Already known for her wit, Erma Bombeck's career as a humorist really began to take off in the mid-1960s. Entitled "At Wit", her humor column developed quite a following and gave voice to suburban housewives. In addition to her column, she wrote for magazines such as Good Housekeeping. She also authored several popular books. Beginning in the mid-1970s, Bombeck also became a TV personality.
Humorist, writer, columnist, journalist Erma Louise Fiste was born on February 21, 1927, in Dayton, Ohio. Erma Bombeck found the humor in the everyday experiences of being a wife and mother and shared it with her readers. But her early days were no laughing matter. Bombeck lost her father at the age of nine and her mother went to work to support them.
In junior high school, Erma Bombeck showed early signs of her future work, writing a humor column for her school's paper. She worked for the Dayton Herald (which later became the Journal-Herald) as a copygirl as a teenager and got her first article published while she was still in high school. After graduating in 1944, she joined the publication's writing staff and saved money for college. Bombeck graduated from the University of Dayton in 1949 and returned to the Journal-Herald. That same year, she married Bill Bombeck. Around this time, she also started writing for the paper's women's section.
Writing about Family Life
The Bombecks started a family in 1953 when they adopted a daughter, Betsy. Bombeck stopped working briefly, but soon returned to writing. She found much inspiration in her roles as mother and wife. The Bombeck family continued to grow during the 1950s with the addition of two sons; Andrew in 1955 and Matthew in 1958.
Already known for her keen wit and humorous observations, Bombeck's career as a humorist really began to take off in the mid-1960s. Her humor column, which first appeared in the Kettering-Oakwood Times, eventually went national through a newspaper syndicate. Initially her work appeared in a few dozen papers, but that number grew to hundreds over the next few years. Entitled "At Wit", her column found humor in some of the headaches associated with motherhood and family life and developed quite a following. She gave voice to the nation's many suburban housewives while making them laugh and even cry at the same time.
Success Outside Newspapers
In addition to her column, Bombeck wrote for magazines such as Good Housekeeping, Reader's Digest, Redbook and McCall's. She also authored several popular books, including such best sellers as The Grass Is Always Greener Over the Septic Tank (1976) and If Life is a Bowl of Cherries, What Am I Doing in the Pits? (1978). The Grass Is Always Greener Over the Septic Tank was later turned into a television movie starring Carol Burnett and Charles Grodin.
Beginning in the mid-1970s, Bombeck also became a television personality, appearing on Good Morning America for more than a decade. She also tried her hand at creating a television series. She lived in Los Angeles for a time while working the sitcom Maggie. The show's family was based on her own, and she wrote several of the episodes. Bombeck was also an executive producer on the series. Despite Bombeck's popularity, the show failed to catch on with television audiences and was canceled after eight weeks on the air.

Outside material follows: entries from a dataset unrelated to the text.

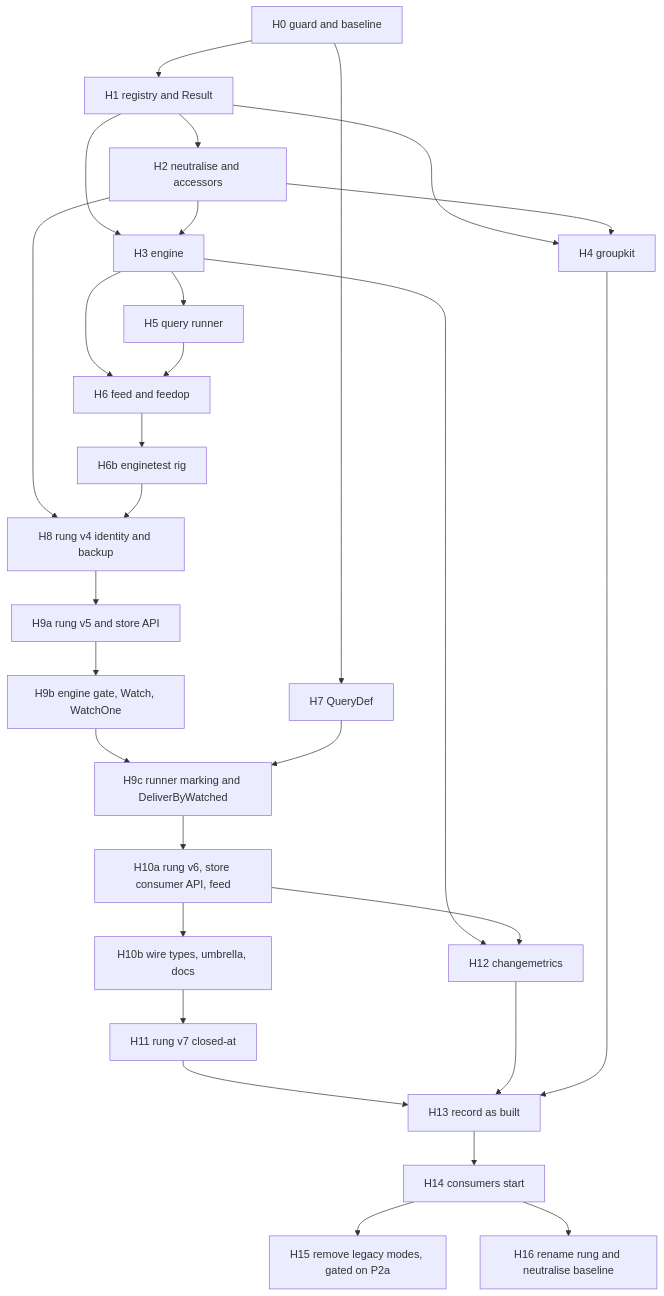
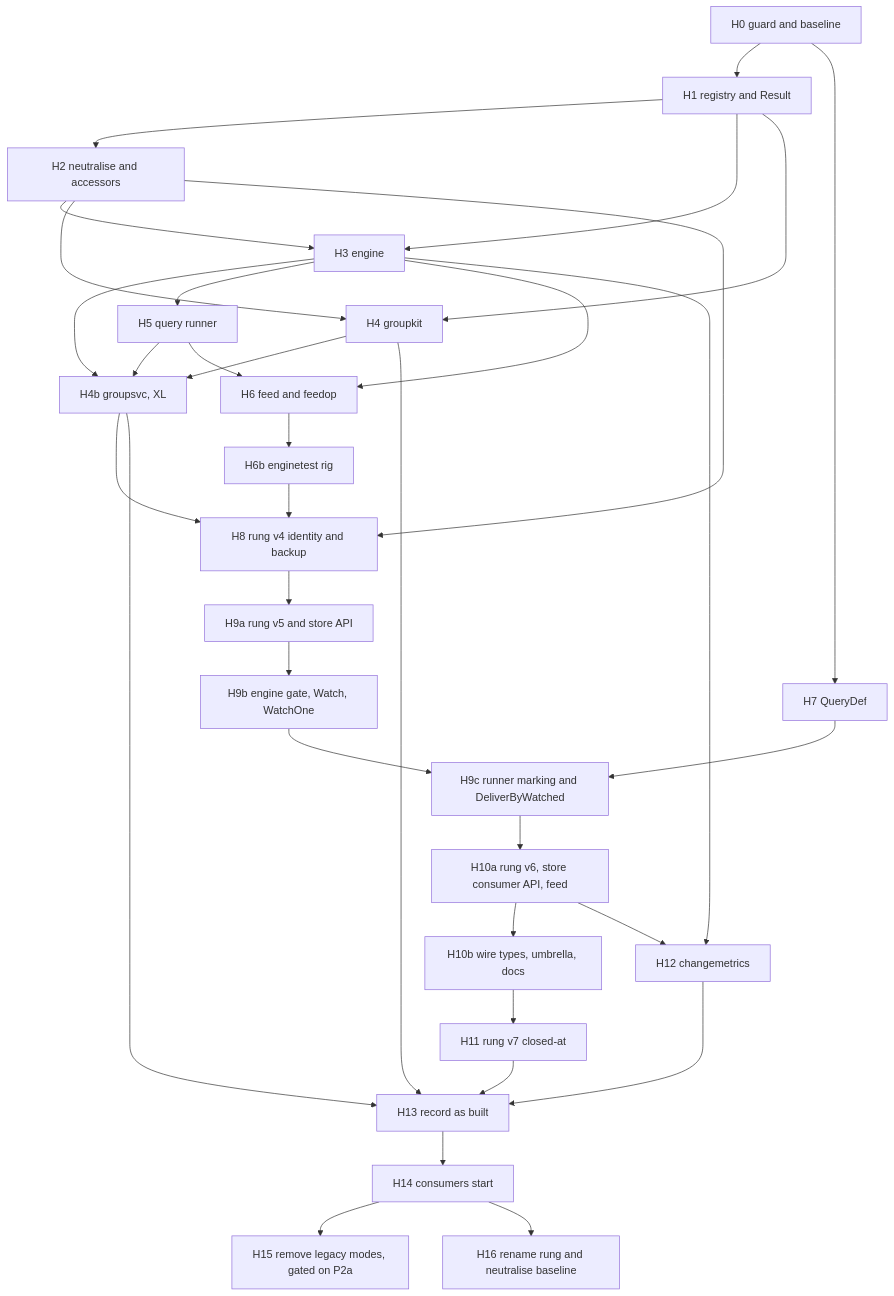
The fourth of 4 diagrams in docs/superpowers/specs/2026-10-22-connectord-shared-change-engine-hoist-design.md (phillipgreenii/nix-agent-support), drawn with Mermaid before and after one commit. The commit also changed other lines of this file, not shown here.

First line of the commit message:
docs: approve the connectord hoist design and hoist groupsvc too (pg2-qbu5b)

````diff
--- a/docs/superpowers/specs/2026-10-22-connectord-shared-change-engine-hoist-design.md
+++ b/docs/superpowers/specs/2026-10-22-connectord-shared-change-engine-hoist-design.md
@@ -1342,31 +1502,36 @@
 ```mermaid
 flowchart TD
   H0["H0 guard and baseline"] --> H1["H1 registry and Result"]
   H1 --> H2["H2 neutralise and accessors"]
   H1 --> H3["H3 engine"]
   H2 --> H3
   H1 --> H4["H4 groupkit"]
   H2 --> H4
+  H3 --> H4b["H4b groupsvc, XL"]
+  H4 --> H4b
+  H5 --> H4b
+  H4b --> H8
+  H4b --> H13
   H0 --> H7["H7 QueryDef"]
   H3 --> H5["H5 query runner"]
   H3 --> H6["H6 feed and feedop"]
   H5 --> H6
   H6 --> H6b["H6b enginetest rig"]
   H2 --> H8["H8 rung v4 identity and backup"]
   H6b --> H8
   H8 --> H9a["H9a rung v5 and store API"]
   H9a --> H9b["H9b engine gate, Watch, WatchOne"]
   H9b --> H9c["H9c runner marking and DeliverByWatched"]
   H7 --> H9c
   H9c --> H10a["H10a rung v6, store consumer API, feed"]
   H10a --> H10b["H10b wire types, umbrella, docs"]
   H10b --> H11["H11 rung v7 closed-at"]
   H3 --> H12["H12 changemetrics"]
   H10a --> H12
   H11 --> H13["H13 record as built"]
   H12 --> H13
   H4 --> H13
   H13 --> H14["H14 consumers start"]
   H14 --> H15["H15 remove legacy modes, gated on P2a"]
   H14 --> H16["H16 rename rung and neutralise baseline"]
 ```
````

Bombeck also had a very serious side too. She was a vocal advocate for the Equal Rights Amendment for women and served on the President's National Advisory Committee for Women in the late 1970s. In the 1980s, Bombeck tackled a very difficult subject; childhood cancer, with her book I Want to Grow Hair, I Want to Grow Up, I Want to Go to Boise (1989). She visited a camp for children with cancer and spent a lot of time with families with children fighting cancer as part of writing the book. Like her other work, it found the humor in a challenging situation while making some poignant observations.
In the 1990s, Bombeck faced her own battle with cancer. In 1992, she was diagnosed with breast cancer and had a mastectomy. Unfortunately, this was only the beginning of her health problems. After her cancer treatment, her kidneys began to shut down because of a disorder known as polycystic kidney disease. In 1996, Bombeck received a kidney transplant at the San Francisco Medical Center.
Erma Bombeck died from medical complications related to her transplant on April 22, 1996, in San Francisco, California.
We strive for accuracy and fairness. If you see something that doesn't look right, contact us!